Idlewylde, a community of more than 700 homes situated on the Chinquapin Run and Herring Run-B watershed, is the oldest of the suburban neighborhoods of South Towson. The community has a mix of housing styles characteristic of the development of suburban neighborhoods during the time of its growth, ranging from 1920s bungalows and small Cape Cods to brick Colonials and Mid-Century Modern designs. Its development differed greatly from that of its younger neighbors, Anneslie and Stoneleigh, chiefly owing to the development of The Alameda as an arterial road terminating in Idlewylde and to the northward extension of Baltimore City in 1918 to Idlewylde’s southern border.
The Idlewylde neighborhood partially occupies land that was once Beulah, the estate of Joshua Regester (1816-1906), a Baltimore brassfounder whose bells graced Baltimore City Hall and other buildings of note. Beulah once extended north to Stevenson’s Woods (now the Country Club of Maryland golf course), south almost to today’s City-County line, west to the Birckhead estate (“Anneslie”) and the Brown estate (“Stoneleigh”) and east to the Herring Run tributary. The family’s farmstead and summer home, built in 1853, is the oldest building standing in south Towson.

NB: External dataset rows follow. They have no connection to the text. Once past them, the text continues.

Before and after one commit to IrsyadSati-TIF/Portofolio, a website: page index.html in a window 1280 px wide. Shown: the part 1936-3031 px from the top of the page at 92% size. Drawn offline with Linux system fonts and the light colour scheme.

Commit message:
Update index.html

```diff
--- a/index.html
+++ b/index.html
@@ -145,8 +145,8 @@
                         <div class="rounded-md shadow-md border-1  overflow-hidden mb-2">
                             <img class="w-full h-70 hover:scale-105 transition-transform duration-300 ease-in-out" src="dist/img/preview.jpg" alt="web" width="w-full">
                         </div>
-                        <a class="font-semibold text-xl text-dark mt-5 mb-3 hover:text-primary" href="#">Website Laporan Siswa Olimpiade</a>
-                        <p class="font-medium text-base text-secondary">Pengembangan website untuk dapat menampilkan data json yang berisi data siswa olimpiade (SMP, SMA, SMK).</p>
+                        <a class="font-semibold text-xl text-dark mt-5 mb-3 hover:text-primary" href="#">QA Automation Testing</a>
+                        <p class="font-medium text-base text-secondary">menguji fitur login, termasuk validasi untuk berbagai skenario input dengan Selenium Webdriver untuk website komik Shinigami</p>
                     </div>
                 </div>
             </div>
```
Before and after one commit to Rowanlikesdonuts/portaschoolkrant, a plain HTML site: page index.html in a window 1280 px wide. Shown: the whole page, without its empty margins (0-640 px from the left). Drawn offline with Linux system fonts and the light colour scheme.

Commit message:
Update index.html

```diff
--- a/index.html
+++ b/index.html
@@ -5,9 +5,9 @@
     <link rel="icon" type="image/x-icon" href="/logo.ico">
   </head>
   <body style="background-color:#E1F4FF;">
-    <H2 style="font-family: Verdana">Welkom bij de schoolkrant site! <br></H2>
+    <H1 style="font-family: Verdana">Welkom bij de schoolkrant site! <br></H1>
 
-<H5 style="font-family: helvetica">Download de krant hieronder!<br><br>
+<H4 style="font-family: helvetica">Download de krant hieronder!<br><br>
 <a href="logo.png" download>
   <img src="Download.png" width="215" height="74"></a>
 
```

It and the Idlewylde United Methodist Church from 1917, the oldest house of worship in the area, are listed on the Maryland Inventory of Historic Properties.
This special program is hosted in partnership with the Friends of Maryland’s Olmsted Parks & Landscapes as part of their Olmsted 200 programming, a nationwide celebration of the firm’s work and influence, on the Bicentennial Anniversary of Frederick Law Olmsted’s birth. In 1928 the developer contacted the Olmsted Brothers, the renowned landscape architects responsible for designing the City neighborhoods of Roland Park and Homeland, to commission a street layout for the undeveloped northern section contoured by the ravines of Herring Run, but the project was nipped in the bud by the stock market crash and ensuing Great Depression. However, Idlewylde turns out to have an unexpected connection to Frederick Law Olmsted.
Come learn of this as well as celebrate the heritage of this unique community as shared by two Idlewylde community members who will be available to answer participants’ questions after the presentation.
ABOUT THE PRESENTERS:
Paul Romney is a longtime resident of the Idlewylde Community and serves as the newsletter editor and secretary of the Community Association. He is a professional historian specializing in the history of Canada.
Bryan Fisher, AIA, NCARB, is a registered architect and a historic preservation specialist. He has contributed significantly to numerous important architectural projects including work for the U.S. Capitol, the National Archives, the Smithsonian Institution, dozens of National Park Service sites throughout the U.S., the GSA, the U.S. Army Corps of Engineers, NAVFAC, Washington College, and the Maryland Historical Society. In his spare time he enjoys sailing, exploring Idlewylde, and working on his Mid-Century Modern home.
ABOUT THIS SERIES:
The Baltimore Architecture Foundation and Baltimore Heritage, Inc. have been hosting this Friday Virtual Histories Series of live lunchtime presentations and virtual tours since the start of the pandemic as a way to share an understanding of architecture, preservation, and history of the Baltimore region with the public. Tickets are donation based. We encourage you to give what you can to support these organizations to help make up for lost tour and program revenue from the pandemic and create more virtual programs like this.
Upon registering you will receive an email confirmation and a Zoom link. If you do not receive a link, please contact firstname.lastname@example.org. If you do not contact us at least 1 hour prior to the start of the program, we cannot guarantee admittance.
Hope you can join us!